→ Exercise brief: If a line in the listing includes the word "href", copy it out.
··· Source material
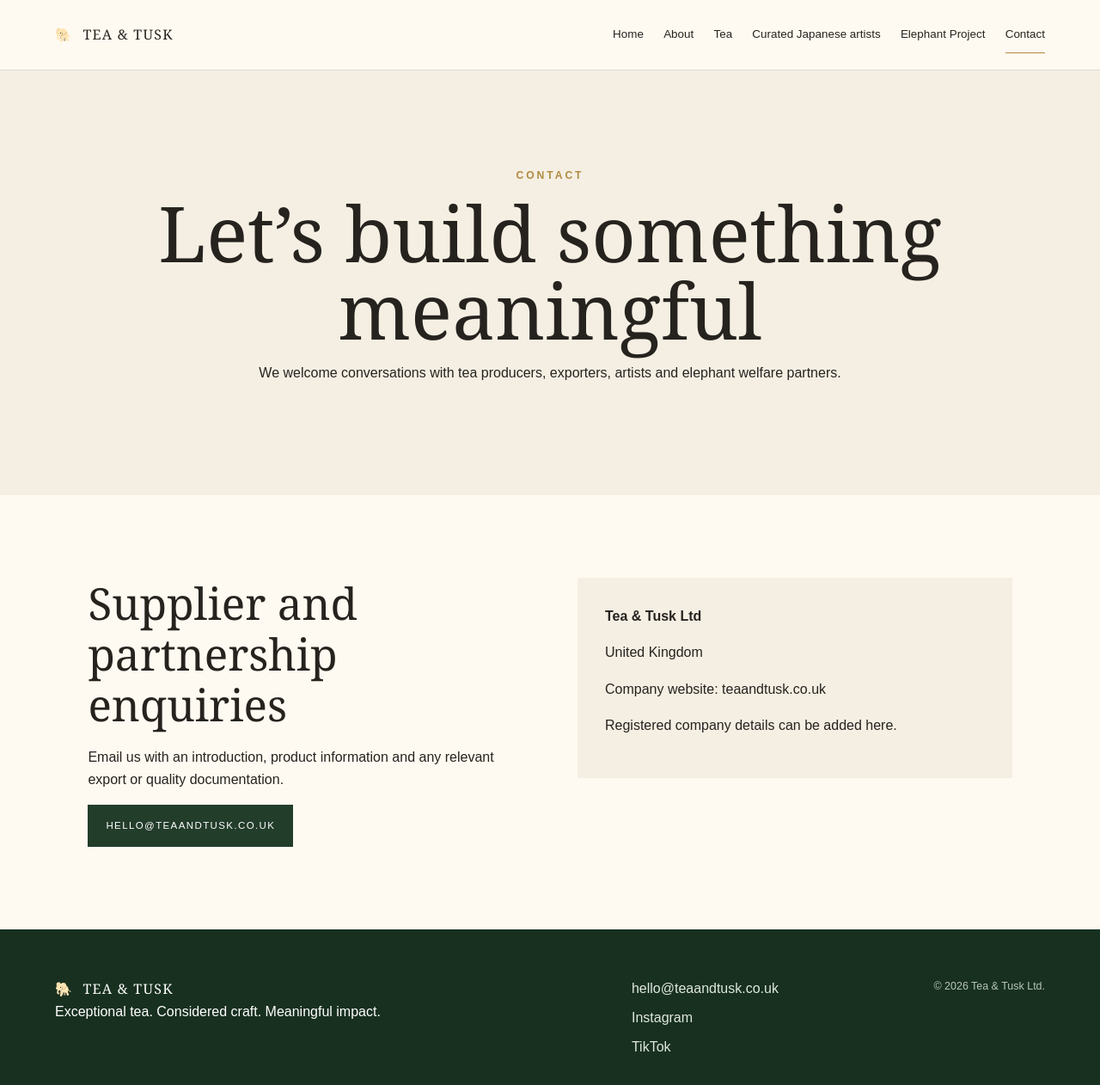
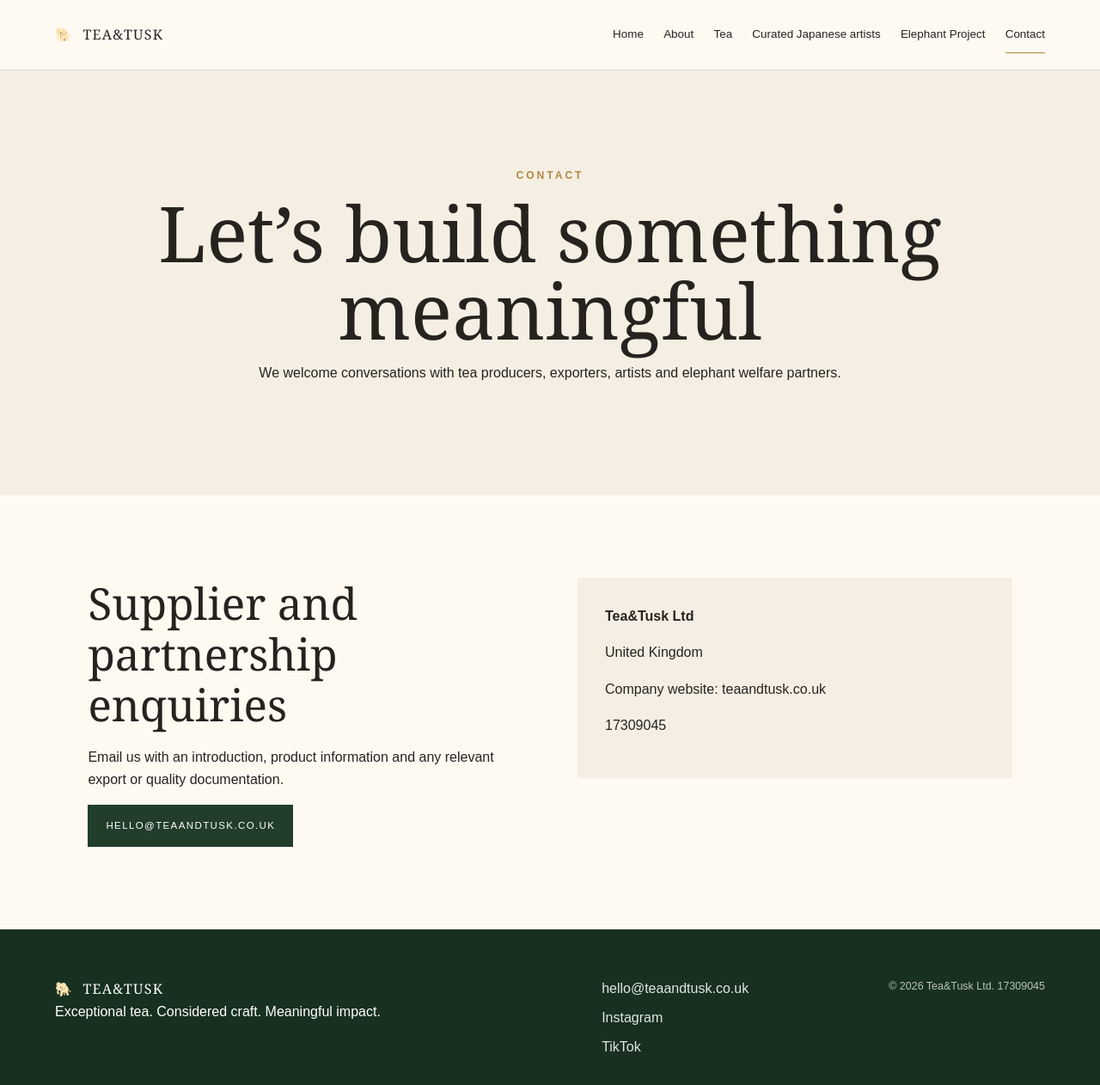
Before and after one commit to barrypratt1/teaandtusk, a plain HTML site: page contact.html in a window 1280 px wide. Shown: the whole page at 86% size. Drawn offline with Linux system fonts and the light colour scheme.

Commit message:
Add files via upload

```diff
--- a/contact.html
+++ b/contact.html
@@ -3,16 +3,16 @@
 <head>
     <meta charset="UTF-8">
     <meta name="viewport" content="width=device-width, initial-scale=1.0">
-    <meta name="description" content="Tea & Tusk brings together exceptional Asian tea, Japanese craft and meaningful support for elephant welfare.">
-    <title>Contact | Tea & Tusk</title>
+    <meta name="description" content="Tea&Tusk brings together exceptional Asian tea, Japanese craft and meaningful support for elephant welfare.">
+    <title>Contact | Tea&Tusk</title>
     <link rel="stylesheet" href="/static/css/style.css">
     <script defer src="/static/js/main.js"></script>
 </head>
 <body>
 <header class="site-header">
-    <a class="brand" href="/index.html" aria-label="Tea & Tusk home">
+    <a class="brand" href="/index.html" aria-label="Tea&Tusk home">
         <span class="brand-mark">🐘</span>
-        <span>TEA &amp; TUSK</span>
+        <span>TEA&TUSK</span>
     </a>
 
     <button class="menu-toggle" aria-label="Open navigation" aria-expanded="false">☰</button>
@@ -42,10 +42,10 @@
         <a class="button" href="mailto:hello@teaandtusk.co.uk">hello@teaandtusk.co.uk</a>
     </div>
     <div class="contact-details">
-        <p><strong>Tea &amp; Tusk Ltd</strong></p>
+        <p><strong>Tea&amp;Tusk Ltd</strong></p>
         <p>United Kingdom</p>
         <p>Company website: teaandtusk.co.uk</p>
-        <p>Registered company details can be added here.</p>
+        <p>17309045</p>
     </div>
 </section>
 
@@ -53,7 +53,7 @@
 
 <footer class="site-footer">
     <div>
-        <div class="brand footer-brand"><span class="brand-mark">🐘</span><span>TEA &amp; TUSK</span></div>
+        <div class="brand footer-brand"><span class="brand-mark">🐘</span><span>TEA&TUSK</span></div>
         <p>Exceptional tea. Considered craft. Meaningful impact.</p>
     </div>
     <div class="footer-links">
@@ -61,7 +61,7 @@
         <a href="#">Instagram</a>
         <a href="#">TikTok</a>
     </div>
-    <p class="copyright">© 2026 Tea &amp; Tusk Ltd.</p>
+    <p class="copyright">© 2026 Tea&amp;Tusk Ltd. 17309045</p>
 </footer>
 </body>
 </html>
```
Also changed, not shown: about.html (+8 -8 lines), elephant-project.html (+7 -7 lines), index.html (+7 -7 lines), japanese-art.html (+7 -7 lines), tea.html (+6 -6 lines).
······
→ Response to the exercise:
     <link rel="stylesheet" href="/static/css/style.css">
-    <a class="brand" href="/index.html" aria-label="Tea & Tusk home">
+    <a class="brand" href="/index.html" aria-label="Tea&Tusk home">
         <a class="button" href="mailto:hello@teaandtusk.co.uk">hello@teaandtusk.co.uk</a>
         <a href="#">Instagram</a>
         <a href="#">TikTok</a>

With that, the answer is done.